Q: Does that play into your enthusiasm about football?
Bruschi: "If you've watched me throughout my career, I'm not different now than I was before. I've jumped around on the sideline before and I'm always smiling out there and having fun and I'm intense and it's just who I am. Nothing's going to change who I am. To me it was a challenge just to get back to who I was before my stroke."
Q: What do you think of Zach Thomas, and is there a lot of mutual respect there?
Bruschi: "We see so much of each other on film, being in the AFC East and him being a linebacker that's gone to Pro Bowls. You sort of learn to appreciate the guys that are in your division especially. Spikes, there's Vilma, there's Thomas, but probably the person I like watching most is Zach because wherever the ball is, Zach is. I've met Zach in some off-seasons in past years and he's a good person also. A player that I truly enjoy to watch."
Q: Are you back to level you were before the stroke and, if so, how long did that take?
Bruschi: "That is something where I don't really measure myself. I've never measured myself before and I'm not going to measure myself after, or compare the two. I've made plays before, I've made plays after. I look at it where it's more opportunity to play football. I'm not going to compare how I was before or how I am right now. I still feel like I'm making plays and I'm having fun."
Q: What did you take away from the Detroit game, where you guys struggled but still were able to come out with a victory?

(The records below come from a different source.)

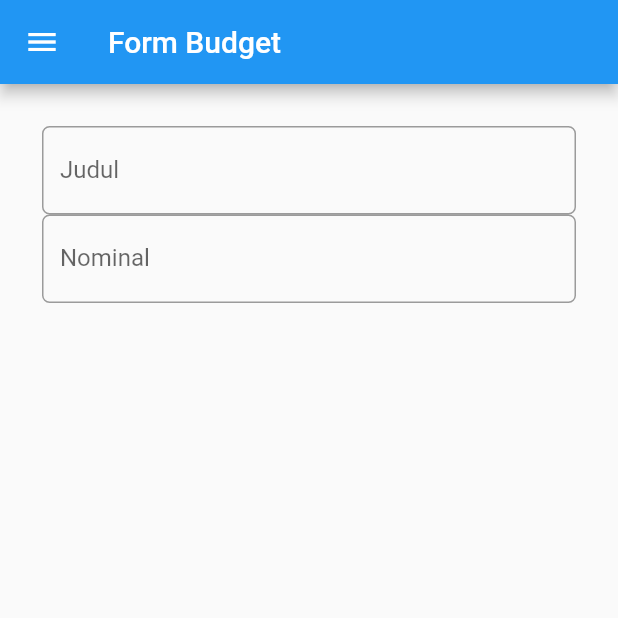
After one commit to danenherdi/pbp-assignment-flutter, a Flutter app: the TambahBudgetFormPage screen opened directly, on a phone screen of 412 x 824 dp, the top half of it. The commit adds this screen. Run offline on Flutter 3.47's test engine with Material 2 defaults, Android fonts, the phone set to English and light mode, and no system bars; missing offline and left inert: dart:ffi.

Commit message:
Initiate Tugas 8: Add Navigation, Form, and View

```diff
--- /dev/null
+++ b/lib/tambah_form.dart
@@ -0,0 +1,80 @@
+import 'package:flutter/material.dart';
+import 'package:counter_7/navigator_drawer.dart';
+
+class TambahBudgetFormPage extends StatefulWidget {
+  const TambahBudgetFormPage({super.key});
+
+  @override
+  State<TambahBudgetFormPage> createState() => _TambahBudgetFormPageState();
+}
+
+class _TambahBudgetFormPageState extends State<TambahBudgetFormPage> {
+  // Variabel
+  final _formKey = GlobalKey<FormState>();
+  String judul = "";
+  num nominal = 0;
+  List<String> tipe = ['Pemasukan', 'Pengeluaran'];
+
+
+  @override
+      Widget build(BuildContext context) {
+          return Scaffold(
+              appBar: AppBar(
+                  title: Text('Form Budget'),
+              ),
+              drawer: const NavigatorDrawer(),
+              body: Form(
+                key: _formKey,
+                child: SingleChildScrollView(
+                  child: Container(
+                    padding: const EdgeInsets.all(20.0),
+                    child: Column(
+                      children: [
+                        Padding(
+                          padding: const EdgeInsets.all(8.0),
+                          child: Column(
+                            children: [
+                              TextFormField(
+                                decoration: InputDecoration(
+                                  labelText: "Judul",
+                                  border: OutlineInputBorder(
+                                    borderRadius: BorderRadius.circular(5.0),
+                                  )
+                                ),
+
+                                onChanged: (String? value){
+                                  setState(() {
+                                    judul = value!;
+                                  });
+                                },
+                                validator: (String? value){
+                                  if(value == null || value.isEmpty){
+                                    return 'Judul tidak boleh kosong!';
+                                  }
+                                  return null;
+                                }
+                              ),
+
+                              TextFormField(
+                                keyboardType: TextInputType.number,
+
+                                decoration: InputDecoration(
+                                  labelText: "Nominal",
+                                  border: OutlineInputBorder(
+                                    borderRadius: BorderRadius.circular(5.0),
+                                  )
+                                ),
+
+                              ),
+
+                            ],
+                          ),
+                        )
+                      ],
+                    ),
+                  ),
+                ),
+              )
+          );
+      }
+}
```
Also changed, not shown: lib/data_view.dart (added, +32 -0 lines), lib/main.dart (+8 -3 lines), lib/navigator_drawer.dart (added, +43 -0 lines).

Bruschi: "I take away a win. That's all you can do. You have to look at it as we won in December. Every time you win in December, toward the fourth quarter of the year, they're big wins because the games get bigger every week now as the year starts to come to an end. With each week comes more implications for postseason play and no matter how you get it, just get it."